by Beata Bishop(more info)

listed in holistic psychotherapy, originally published in issue 85 - February 2003

On a recent visit to China, cruising down the great Yang Tze river I told our shipboard guide how much I admired the many bridges we were passing. They were slim, elegant, boldly arching over the mighty river or its tributaries. I was delighted to see that civil engineering could produce such beautiful structures. "Yes, they are admirable", said the guide, clearly pleased by my comment, "but bridge building is pretty new for us". And then the full story came out. Around 1950, when Chairman Mao launched his gigantic project to drag China into the 20th century, foreign experts had to be recruited to build much-needed modern bridges in key places. Prominent among them were Russian engineers; Chinese-Soviet friendship was in full bloom.

But then the friendship faded. The Russians departed in a huff, leaving – among other things – the all-important Yang Tze bridge at Nanjing unfinished. Disaster. But somehow or other the Chinese eventually worked out how to do the job themselves, and with vast effort and ingenuity they managed to complete the unfinished gigantic two-tier bridge in 1968. After that triumph there was no stopping them; they now knew how to build bridges.

Incongruous though it may seem, the great Chinese achievement made me think of something infinitely smaller: the first time a client of mine succeeded in cooking a good soup. Until that day she'd been totally unable to prepare any food, however simple, without making a mess of it. She would burn it, get the ingredients wrong, forget to add water or pour in double the required amount – the outcome was always a shambles. This went on as long as she was sharing a house with her mother, a charming woman who happened to be a 'Cordon Bleu' cook, a regular wizard in the kitchen. She would have liked her daughter to follow in her footsteps, but her very skills acted as a deterrent; so did her fond but impatient reaction every time her daughter tried to do something in the kitchen – "No, not like that, let me do it, darling!"

But one day the Cordon Bleu mother moved to the country, hoping that her daughter would neither starve to death nor poison herself with inferior takeaways. She did neither. After a few weeks of slight confusion and anxiety she bought a cookery book for beginners.

And began to cook. The great benevolent yet oppressive shadow of her mother had gone, setting her free. Her first really tasty leek and potato soup – all her own work – convinced her that she had broken the spell and could, in future, cook anything she wanted, hold her own, be creative with a wooden spoon. There were other aspects too of her new-found independence from her much-loved but overwhelming mother, which cropped up in our therapeutic work, but they don't belong here.
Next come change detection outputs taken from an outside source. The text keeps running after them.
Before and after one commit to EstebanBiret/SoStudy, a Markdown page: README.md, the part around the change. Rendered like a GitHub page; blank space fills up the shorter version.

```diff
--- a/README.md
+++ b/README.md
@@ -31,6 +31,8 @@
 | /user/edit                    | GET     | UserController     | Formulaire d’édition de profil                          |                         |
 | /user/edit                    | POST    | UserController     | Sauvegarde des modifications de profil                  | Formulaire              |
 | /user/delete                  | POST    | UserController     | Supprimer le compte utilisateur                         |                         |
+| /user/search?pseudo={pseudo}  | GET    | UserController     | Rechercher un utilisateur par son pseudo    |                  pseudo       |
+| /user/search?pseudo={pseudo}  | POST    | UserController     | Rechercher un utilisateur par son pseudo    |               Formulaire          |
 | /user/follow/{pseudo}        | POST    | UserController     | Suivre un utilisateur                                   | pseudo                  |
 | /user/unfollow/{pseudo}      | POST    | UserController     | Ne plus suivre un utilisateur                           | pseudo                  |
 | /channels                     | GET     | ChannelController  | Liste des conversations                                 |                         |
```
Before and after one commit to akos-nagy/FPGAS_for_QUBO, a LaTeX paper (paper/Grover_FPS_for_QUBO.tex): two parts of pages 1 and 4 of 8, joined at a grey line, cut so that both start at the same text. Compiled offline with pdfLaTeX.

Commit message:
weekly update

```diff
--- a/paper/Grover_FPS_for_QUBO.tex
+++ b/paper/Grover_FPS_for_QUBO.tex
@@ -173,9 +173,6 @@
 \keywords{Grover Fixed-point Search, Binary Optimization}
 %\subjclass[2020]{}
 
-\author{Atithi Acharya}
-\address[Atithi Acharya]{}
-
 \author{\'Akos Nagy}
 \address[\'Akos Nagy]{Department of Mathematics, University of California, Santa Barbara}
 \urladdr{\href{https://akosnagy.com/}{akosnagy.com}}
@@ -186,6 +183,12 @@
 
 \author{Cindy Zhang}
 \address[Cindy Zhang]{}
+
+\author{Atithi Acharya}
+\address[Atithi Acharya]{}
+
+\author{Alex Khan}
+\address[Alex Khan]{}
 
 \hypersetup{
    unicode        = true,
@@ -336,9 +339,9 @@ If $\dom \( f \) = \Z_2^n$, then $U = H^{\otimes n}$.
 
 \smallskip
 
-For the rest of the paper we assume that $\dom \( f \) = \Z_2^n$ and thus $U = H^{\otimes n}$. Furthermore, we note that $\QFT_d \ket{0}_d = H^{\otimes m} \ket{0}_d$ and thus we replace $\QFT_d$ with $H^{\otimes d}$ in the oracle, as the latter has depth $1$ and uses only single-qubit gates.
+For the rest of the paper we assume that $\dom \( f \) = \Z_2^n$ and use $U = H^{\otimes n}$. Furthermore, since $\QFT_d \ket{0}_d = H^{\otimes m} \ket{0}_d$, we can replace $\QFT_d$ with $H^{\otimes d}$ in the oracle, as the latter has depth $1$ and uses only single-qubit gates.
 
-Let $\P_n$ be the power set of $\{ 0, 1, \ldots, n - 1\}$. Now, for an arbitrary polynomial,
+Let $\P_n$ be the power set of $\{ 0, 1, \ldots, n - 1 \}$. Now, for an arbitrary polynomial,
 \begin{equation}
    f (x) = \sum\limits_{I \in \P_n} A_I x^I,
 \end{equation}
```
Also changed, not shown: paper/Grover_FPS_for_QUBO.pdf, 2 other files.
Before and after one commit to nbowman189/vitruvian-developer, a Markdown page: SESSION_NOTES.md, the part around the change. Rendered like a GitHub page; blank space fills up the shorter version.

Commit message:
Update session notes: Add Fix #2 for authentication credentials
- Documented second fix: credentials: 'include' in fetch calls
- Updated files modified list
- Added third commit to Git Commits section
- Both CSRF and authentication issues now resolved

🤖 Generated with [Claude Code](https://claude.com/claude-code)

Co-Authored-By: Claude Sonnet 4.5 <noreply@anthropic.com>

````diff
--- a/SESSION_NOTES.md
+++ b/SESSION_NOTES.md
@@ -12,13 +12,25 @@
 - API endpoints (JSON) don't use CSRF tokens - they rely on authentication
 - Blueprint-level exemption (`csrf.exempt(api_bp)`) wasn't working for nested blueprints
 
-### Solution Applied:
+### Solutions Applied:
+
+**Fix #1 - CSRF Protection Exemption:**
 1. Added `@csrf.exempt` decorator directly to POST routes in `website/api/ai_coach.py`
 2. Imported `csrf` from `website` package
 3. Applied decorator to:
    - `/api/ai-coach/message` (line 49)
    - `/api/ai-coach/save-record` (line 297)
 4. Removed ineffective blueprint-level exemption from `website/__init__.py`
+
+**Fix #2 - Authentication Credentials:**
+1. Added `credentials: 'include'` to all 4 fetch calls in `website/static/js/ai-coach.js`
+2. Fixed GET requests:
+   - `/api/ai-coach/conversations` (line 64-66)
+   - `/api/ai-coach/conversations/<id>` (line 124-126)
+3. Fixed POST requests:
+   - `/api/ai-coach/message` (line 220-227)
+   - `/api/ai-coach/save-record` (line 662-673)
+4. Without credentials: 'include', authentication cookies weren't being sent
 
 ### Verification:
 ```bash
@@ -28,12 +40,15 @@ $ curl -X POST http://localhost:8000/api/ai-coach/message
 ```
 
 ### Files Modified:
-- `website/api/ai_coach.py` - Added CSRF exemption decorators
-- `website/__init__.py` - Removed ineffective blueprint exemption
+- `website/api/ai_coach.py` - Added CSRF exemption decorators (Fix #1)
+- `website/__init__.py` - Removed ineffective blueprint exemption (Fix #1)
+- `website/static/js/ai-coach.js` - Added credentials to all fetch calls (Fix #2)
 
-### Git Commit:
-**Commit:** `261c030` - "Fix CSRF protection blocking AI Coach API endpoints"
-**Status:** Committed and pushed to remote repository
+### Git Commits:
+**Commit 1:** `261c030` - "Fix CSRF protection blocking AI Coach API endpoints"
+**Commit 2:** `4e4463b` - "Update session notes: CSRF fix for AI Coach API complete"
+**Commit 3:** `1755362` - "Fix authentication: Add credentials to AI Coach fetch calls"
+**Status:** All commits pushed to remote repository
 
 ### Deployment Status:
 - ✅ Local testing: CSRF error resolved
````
So this is what links the Chinese bridge and the British soup in their vastly different dimensions: the discovery of one's own potential and power, after the departure of a huge expert presence. Even if that presence is helpful and supportive, it leaves no room – and no need – for any individual effort or initiative from those who depend on it. Granted, it's reassuring to know that all the big tasks and hard jobs are being carried out by someone else – who then (since there are no free lunches) will also rule over us and set limits to what we are allowed to do, but… haven't we been there before, in the remote reaches of our childhood, and is that where we want to be now?

What I am talking about is the need to establish our autonomy and make sure that we are marching to our own drumbeat, not someone else's, whether it's a parent, teacher, partner, ideal leader or anyone else we can look up to. Being inspired by some outstanding human being is one thing, being discouraged and held back is another. The most extreme examples of the latter are the children of truly outstanding great men, geniuses like Napoleon or Goethe and a few others, who never amounted to much and didn't even live long.

Fortunately geniuses are rare, and less towering examples are easier to escape. As the American psychologist Lawrence LeShan puts it, the important thing is to sing our own song, even if it's out of tune.[1]

Sometimes what stops us from stepping out on our own path is fear of success, which, oddly enough, can be worse than fear of failure. The latter is normal and understandable: few of us like to make a fool of ourselves. But fear of success is another matter. The psychologist Abraham Maslow, founding father of Transpersonal Psychology, believed that people often block their most sublime qualities and run away from their own greatness, because to own up to it would be challenging and therefore scary.[2] Once we succeed, we are in the firing line, so to speak, there can be no more excuses, postponements, I'll-do-it-when-I-grow-up fantasies (especially past the age of 20) or other means of chickening out. One of Maslow's main areas of interest was the nature of human potential; one of his main themes was that there is greatness in each and every one of us.

How this greatness manifests is entirely individual. The main thing is to dare to use it.


1. LeShan Lawrence. You Can Fight for Your Life. Thorsons. 1984.
2. Maslow Abraham H. Toward a Psychology of Being. D. Van Nostrand Company. 1968.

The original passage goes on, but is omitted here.